Data excerpts:
##########

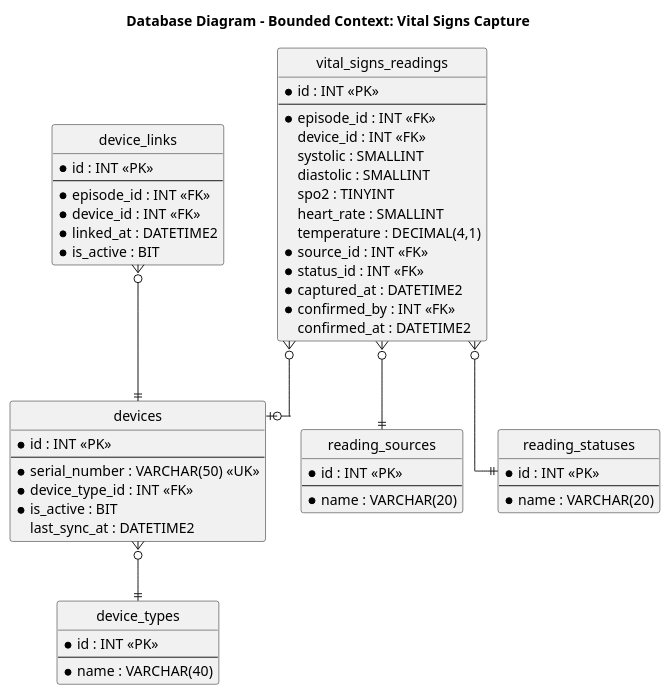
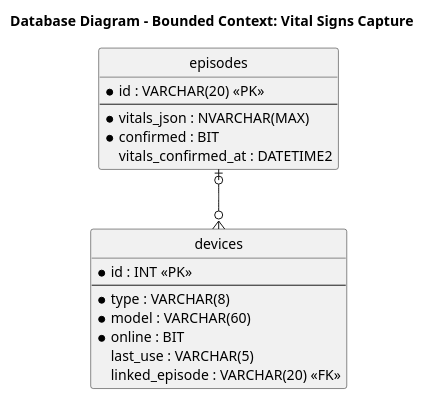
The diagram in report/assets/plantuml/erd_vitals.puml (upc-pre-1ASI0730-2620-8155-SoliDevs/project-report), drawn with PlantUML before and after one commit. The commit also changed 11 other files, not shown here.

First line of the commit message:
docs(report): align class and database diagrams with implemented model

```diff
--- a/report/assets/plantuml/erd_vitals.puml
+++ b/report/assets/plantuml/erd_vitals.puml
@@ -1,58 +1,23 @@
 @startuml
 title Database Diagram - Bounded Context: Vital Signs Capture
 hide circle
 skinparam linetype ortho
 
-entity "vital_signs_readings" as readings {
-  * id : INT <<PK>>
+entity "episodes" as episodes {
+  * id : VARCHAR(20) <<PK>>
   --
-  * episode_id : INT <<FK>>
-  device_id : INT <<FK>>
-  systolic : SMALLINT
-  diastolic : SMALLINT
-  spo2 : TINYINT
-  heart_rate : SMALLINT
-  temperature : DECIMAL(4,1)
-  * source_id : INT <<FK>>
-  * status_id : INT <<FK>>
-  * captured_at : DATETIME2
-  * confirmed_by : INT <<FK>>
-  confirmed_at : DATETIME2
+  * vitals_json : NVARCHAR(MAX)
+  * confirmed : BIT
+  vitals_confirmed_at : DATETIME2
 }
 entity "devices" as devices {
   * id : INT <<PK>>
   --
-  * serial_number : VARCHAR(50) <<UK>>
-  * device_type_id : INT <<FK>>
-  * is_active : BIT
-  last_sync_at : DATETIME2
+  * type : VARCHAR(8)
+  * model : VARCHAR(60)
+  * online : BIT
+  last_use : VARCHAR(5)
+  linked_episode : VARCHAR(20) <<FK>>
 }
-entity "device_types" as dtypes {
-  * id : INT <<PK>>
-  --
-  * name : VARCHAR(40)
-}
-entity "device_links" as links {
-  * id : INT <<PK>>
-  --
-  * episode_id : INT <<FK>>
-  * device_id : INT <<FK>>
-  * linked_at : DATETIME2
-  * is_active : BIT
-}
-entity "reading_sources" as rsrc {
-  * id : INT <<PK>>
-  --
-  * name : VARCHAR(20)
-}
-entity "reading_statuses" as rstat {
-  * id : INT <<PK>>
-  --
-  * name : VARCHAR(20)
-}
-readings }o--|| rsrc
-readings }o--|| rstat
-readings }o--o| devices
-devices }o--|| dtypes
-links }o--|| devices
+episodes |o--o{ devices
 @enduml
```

##########

Exercise: Without the pictures, please output every record exactly.

Reply:
The diagram in report/assets/plantuml/erd_vitals.puml (upc-pre-1ASI0730-2620-8155-SoliDevs/project-report), drawn with PlantUML before and after one commit. The commit also changed 11 other files, not shown here.

First line of the commit message:
docs(report): align class and database diagrams with implemented model

```diff
--- a/report/assets/plantuml/erd_vitals.puml
+++ b/report/assets/plantuml/erd_vitals.puml
@@ -1,58 +1,23 @@
 @startuml
 title Database Diagram - Bounded Context: Vital Signs Capture
 hide circle
 skinparam linetype ortho
 
-entity "vital_signs_readings" as readings {
-  * id : INT <<PK>>
+entity "episodes" as episodes {
+  * id : VARCHAR(20) <<PK>>
   --
-  * episode_id : INT <<FK>>
-  device_id : INT <<FK>>
-  systolic : SMALLINT
-  diastolic : SMALLINT
-  spo2 : TINYINT
-  heart_rate : SMALLINT
-  temperature : DECIMAL(4,1)
-  * source_id : INT <<FK>>
-  * status_id : INT <<FK>>
-  * captured_at : DATETIME2
-  * confirmed_by : INT <<FK>>
-  confirmed_at : DATETIME2
+  * vitals_json : NVARCHAR(MAX)
+  * confirmed : BIT
+  vitals_confirmed_at : DATETIME2
 }
 entity "devices" as devices {
   * id : INT <<PK>>
   --
-  * serial_number : VARCHAR(50) <<UK>>
-  * device_type_id : INT <<FK>>
-  * is_active : BIT
-  last_sync_at : DATETIME2
+  * type : VARCHAR(8)
+  * model : VARCHAR(60)
+  * online : BIT
+  last_use : VARCHAR(5)
+  linked_episode : VARCHAR(20) <<FK>>
 }
-entity "device_types" as dtypes {
-  * id : INT <<PK>>
-  --
-  * name : VARCHAR(40)
-}
-entity "device_links" as links {
-  * id : INT <<PK>>
-  --
-  * episode_id : INT <<FK>>
-  * device_id : INT <<FK>>
-  * linked_at : DATETIME2
-  * is_active : BIT
-}
-entity "reading_sources" as rsrc {
-  * id : INT <<PK>>
-  --
-  * name : VARCHAR(20)
-}
-entity "reading_statuses" as rstat {
-  * id : INT <<PK>>
-  --
-  * name : VARCHAR(20)
-}
-readings }o--|| rsrc
-readings }o--|| rstat
-readings }o--o| devices
-devices }o--|| dtypes
-links }o--|| devices
+episodes |o--o{ devices
 @enduml
```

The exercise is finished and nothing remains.